As I began to share openly at meetings, as well as before and after, those uncomfortable feelings of anger, anxiety and depression slowly diminished. As a matter of fact, I would leave meetings feeling great! This blessed relief would last for hours, often till I got to my next AA meeting, and then the happy cycle would start all over again. In the Big Book of Alcoholics Anonymous p82 it says 'Don't see anything the matter here, Ma. Ain't it grand the wind stopped blowin'?' but hold the phone! Those obsessive whisky thoughts still nagged on with a persistent vengeance.

This phenomenon is often tagged as an 'AA honeymoon'. I was having a relief but not a release. Someone quipped "Survival on the AA Fellowship is untreated alcoholism." Even after six months being happily sober I had not yet gone through the Twelve Step Programme and was unknowingly living a life of untreated alcoholism. Eventually, those honeymoon periods grew shorter and shorter. My unpleasant emotions returned and the whisky obsession grew stronger and stronger.

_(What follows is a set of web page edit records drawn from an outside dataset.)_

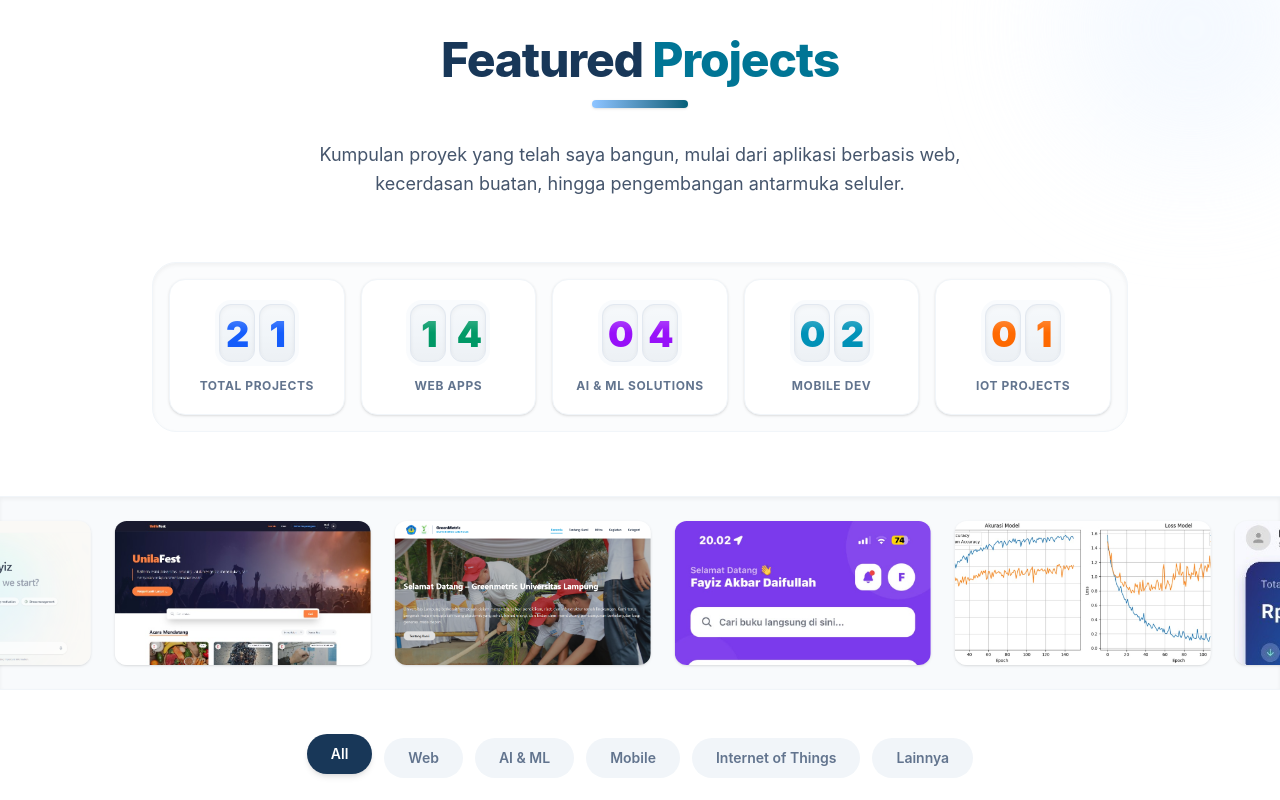
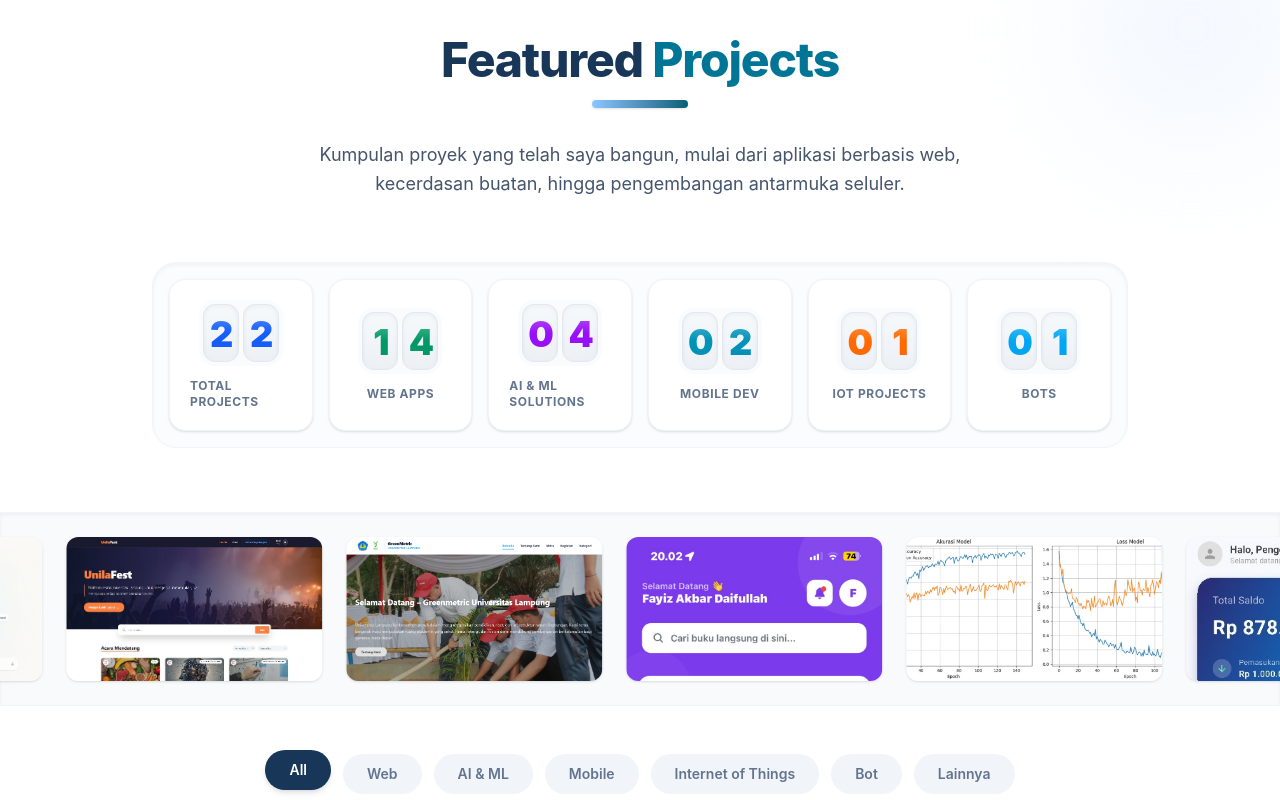
Before and after one commit to Fayiz-Akbar/Fayiz-Akbar.github.io, a React (Vite) app: page / in a window 1280 px wide. Shown: the part 4560-5360 px from the top of the page. Built offline with nearby package versions, Linux system fonts and the light colour scheme.

Commit message:
feat: add Smart Deal Finder Bot to projects list and include its associated asset

```diff
--- a/src/components/Projects.jsx
+++ b/src/components/Projects.jsx
@@ -106,6 +106,14 @@ const projectsData = [
     link: "https://github.com/Fayiz-Akbar/Analisis-dan_Prediksi-Kadar_PM2.5_Harian_Jakarta_dengan_Model_ARIMA"
   },
   {
+    id: 23, title: "Smart Deal Finder Bot", categories: ["Bot"],
+    image: "/image/smartdeal-finder.jpeg", imagePosition: "object-top",
+    tags: ["Node.js", "JS", "Telegram Bot"],
+    desc: "Sistem otomatisasi pemantau pasar iPhone bekas di Facebook Marketplace, FB Groups, dan OLX berbasis kriteria deal serta filter kelayakan barang secara real-time. Sistem ini dilengkapi Price Normalizer Engine (Regex) untuk memproses variasi penulisan harga, filter anti-scam, penyaring kata kunci minus/bypass, serta Stealth Browser Protocol untuk menghindari pemblokiran akun. Hasil analisa unit murah/BU dikirimkan otomatis ke Telegram lengkap dengan Canonical Clean URL dan sakelar kendali daya pintar (/start, /pause, /scan).",
+    link: "private",
+    isPrivate: true
+  },
+  {
     id: 12, title: "Smart Agriculture System", categories: ["Internet of Things", "Web"],
     image: "/image/iot2.png",
     tags: ["HTML", "PHP", "IoT"],
@@ -205,9 +213,10 @@ const tagColors = {
   "Next.js": "bg-slate-900 text-white border border-slate-700",
   "Prisma": "bg-teal-900 text-teal-100 border border-teal-700",
   "Docker": "bg-blue-100 text-blue-800 border border-blue-300",
+  "Telegram Bot": "bg-sky-50 text-sky-500 border border-sky-200",
 };
 
-const categories = ["All", "Web", "AI & ML", "Mobile", "Internet of Things", "Lainnya"];
+const categories = ["All", "Web", "AI & ML", "Mobile", "Internet of Things", "Bot", "Lainnya"];
 
 // --- KOTAK DIGIT ROLL CASINO INDIVIDUAL ---
 const CasinoDigit = ({ digit, delay, textColor }) => {
@@ -553,6 +562,7 @@ const Projects = () => {
       AI: projectsData.filter(p => p.categories[0] === "AI & ML").length,
       Mobile: projectsData.filter(p => p.categories[0] === "Mobile").length,
       IoT: projectsData.filter(p => p.categories[0] === "Internet of Things").length,
+      Bot: projectsData.filter(p => p.categories[0] === "Bot").length,
     };
   }, []);
 
@@ -601,7 +611,7 @@ const Projects = () => {
             whileInView={{ opacity: 1, y: 0 }}
             viewport={{ once: true, margin: "-100px" }}
             transition={{ duration: 0.5, delay: 0.1 }}
-            className="grid grid-cols-2 sm:grid-cols-3 lg:grid-cols-5 gap-4 p-4 bg-slate-50/60 rounded-3xl border border-slate-100 shadow-inner"
+            className="grid grid-cols-2 md:grid-cols-3 lg:grid-cols-6 gap-4 p-4 bg-slate-50/60 rounded-3xl border border-slate-100 shadow-inner"
           >
             <div className="flex flex-col items-center justify-center p-5 bg-white rounded-2xl border border-slate-100 shadow-sm w-full">
               <CasinoNumber value={projectStats.All} textColor="text-blue-600" />
@@ -622,6 +632,10 @@ const Projects = () => {
             <div className="flex flex-col items-center justify-center p-5 bg-white rounded-2xl border border-slate-100 shadow-sm w-full">
               <CasinoNumber value={projectStats.IoT} textColor="text-orange-500" />
               <p className="text-xs font-bold tracking-wider uppercase text-slate-500 font-poppins mt-3">IoT Projects</p>
+            </div>
+            <div className="flex flex-col items-center justify-center p-5 bg-white rounded-2xl border border-slate-100 shadow-sm w-full">
+              <CasinoNumber value={projectStats.Bot} textColor="text-sky-500" />
+              <p className="text-xs font-bold tracking-wider uppercase text-slate-500 font-poppins mt-3">Bots</p>
             </div>
           </motion.div>
         </div>
```
Also changed, not shown: public/image/smartdeal-finder.jpeg.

Finally, after a Hollywood parade, my untreated alcoholism allowed me to march into a bar and almost order a drink. Thank God I didn't but I could easily see that alternating periods of relief from my emotional problems was not going to keep me sober. Within weeks a new sponsor had me living the AA Programme of Recovery via the Twelve Steps. A few months later I experienced a release and my obsession for whisky miraculously disappeared.

I have learned that although the AA Fellowship may provide pleasant periods of relief, it is the Twelve Steps of AA in action that provide the necessary release for me to remain happy, joyous and free - and sober!

Bob S
Richmond, Indiana, USA